Montmorency Brown Ale

Back in June I brewed a Belgian Saison-style of beer using Wyeast XL 3822 Inglemunster Ale. The yeast seemed to work quite well, although it wasn't quite as tart as I had thought. I saved the yeast from that batch (I harvested the yeast from the secondary) and saved it in a flask in my fridge. I brewed another beer with that yeast a couple weeks ago, which I've since bottled. This new beer is a light brown ale made with pale malt extract and a mini-mash of chocolate and aromatic malts along with torrefied (puffed) wheat. I used Hallertauer Hersbrucker hops for bittering. The hops were very low alpha acid, about 3.3 percent and I added one ounce at the beginning of the 60-minute boil and another ounce at 30 minutes into the boil. I racked 3.5 gallons of cooled wort to my plastic fermenter, then topped up with a bit too much water, before adjusting the amount and adding one gallon of pasteurized Montmorency tart cherry juice.

I used a sanitized mug to scoop up about about a quart of wort before adding the cherry juice so that the final amount of wort with the cherry juice would be exactly five gallons. I put the extra wort in a sanitized growler and added a little bit of Ingelmunster Ale slurry to it. It fermented just as quickly as the rest of the wort. I bottled it as sort of a control sample of the brown ale without cherry juice. I filled a couple 12-ounce bottles with this "uncherried" brown ale and then transferred the yeast slurry from the growler into a sanitized flask that I may pitch a third time in another future batch of beer.
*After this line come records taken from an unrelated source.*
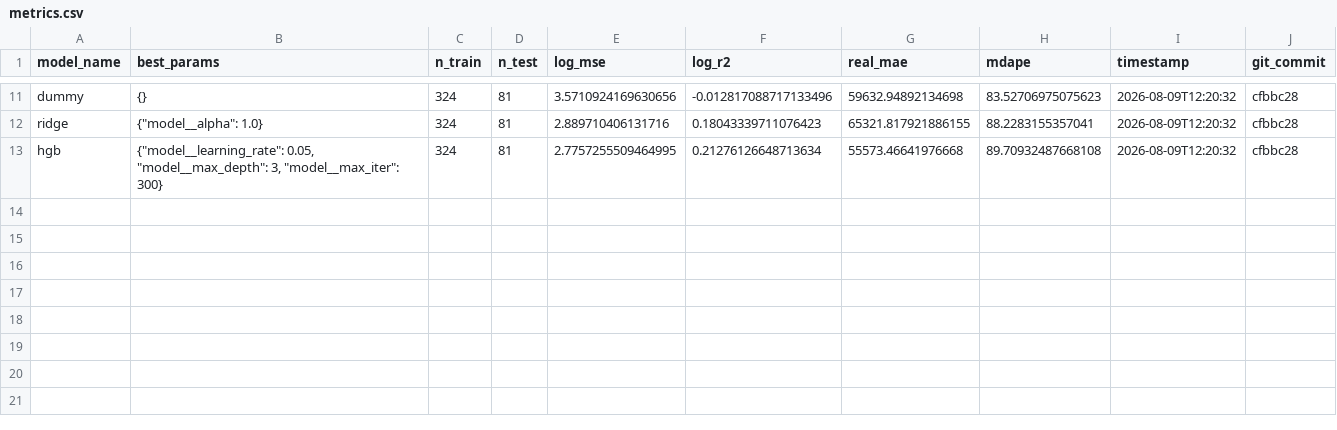
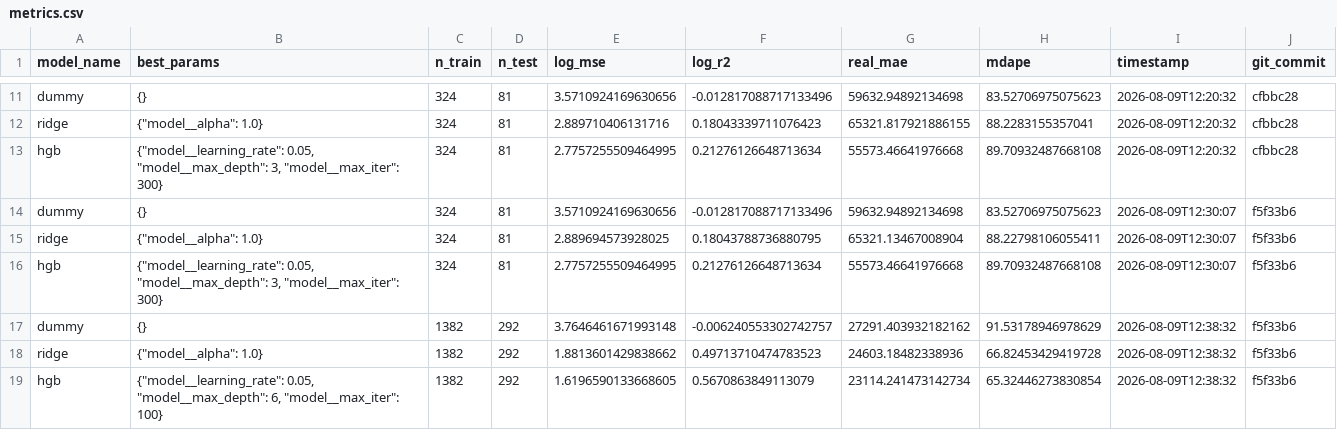
Before and after one commit to benjamintian2005/youtube-title-prediction-model, a CSV file: metrics.csv, drawn as a sheet; only a part is shown, gaps mark what is left out.

Commit message:
Re-freeze benchmark and establish gen-2 champion (2413-row dataset)
Grew data/videos.csv 801 -> 2413 rows via api_scrape.py against the
broadened, topic-diverse SEED_WORDS. Re-froze benchmark/dataset.csv
(1671/366/376 train/val/test) and promoted a new HGB candidate as
champion: val log_mse=1.620 (log_r2=0.567, mdape=65.3%), a large
jump over gen-1 (log_r2=0.213, mdape=89.7%) - though note val/test
sets are also ~5x bigger now (292/312 rows vs 81/74), so gen-1's
numbers were likely noisier than they looked. Test set closely
agrees with val (log_r2=0.559, mdape=69.0%), no overfitting red flag.

```diff
--- a/metrics.csv
+++ b/metrics.csv
@@ -13 +13,7 @@ ridge,"{""model__alpha"": 1.0}",324,81,2.889710406131716,0.18043339711076423,653
 hgb,"{""model__learning_rate"": 0.05, ""model__max_depth"": 3, ""model__max_iter"": 300}",324,81,2.7757255509464995,0.21276126648713634,55573.46641976668,89.70932487668108,2026-08-09T12:20:32,cfbbc28
+dummy,{},324,81,3.5710924169630656,-0.012817088717133496,59632.94892134698,83.52706975075623,2026-08-09T12:30:07,f5f33b6
+ridge,"{""model__alpha"": 1.0}",324,81,2.889694573928025,0.18043788736880795,65321.13467008904,88.22798106055411,2026-08-09T12:30:07,f5f33b6
+hgb,"{""model__learning_rate"": 0.05, ""model__max_depth"": 3, ""model__max_iter"": 300}",324,81,2.7757255509464995,0.21276126648713634,55573.46641976668,89.70932487668108,2026-08-09T12:30:07,f5f33b6
+dummy,{},1382,292,3.7646461671993148,-0.006240553302742757,27291.403932182162,91.53178946978629,2026-08-09T12:38:32,f5f33b6
+ridge,"{""model__alpha"": 1.0}",1382,292,1.8813601429838662,0.49713710474783523,24603.18482338936,66.82453429419728,2026-08-09T12:38:32,f5f33b6
+hgb,"{""model__learning_rate"": 0.05, ""model__max_depth"": 6, ""model__max_iter"": 100}",1382,292,1.6196590133668605,0.5670863849113079,23114.241473142734,65.32446273830854,2026-08-09T12:38:32,f5f33b6
```
Also changed, not shown: 2 other files.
This is the first time I've made a brown ale with cherry juice, but I've made a stout with the same type of tart cherry juice before and it turned out great. My original thinking was that the tart cherry flavor might be more intense in a brown ale and so far I was right, although the yeast I used, Wyeast XL 3822, may add some tartness, too. So far, I have a tart (if not sour) brown ale on my hands. I wouldn't call it a cherry beer, but more of a sour brown ale or "Oud Bruin". The one gallon of cherry juice didn't seem to add much pink or red color to the beer or cherry flavor, but it's kind of hard to tell at bottling time when there is so much yeast in suspension.

I was a bit surprised at how quickly this beer fermented, so we'll see if I have any bottle bombs or volcanoes, but my gravity readings told me that the beer fermentation achieved about 77 percent attenuation, which is about right on for the yeast that I pitched.

2 comments:

John Leo Costello said...

I am curious to know more about your experience with the Wyeast 3822 Inglemunster Ale yeast, and in particular how to increase the tart and sour qualities of this yeast? I am looking to design a grain bill for a Strong Dark Ale that is in the style of Oud Bruin.

Marc said...

In my experience so far with this yeast (two batches), I would say that warm temperatures (above 80 degrees F.) seem to increase the tartness. It's still not that tart though.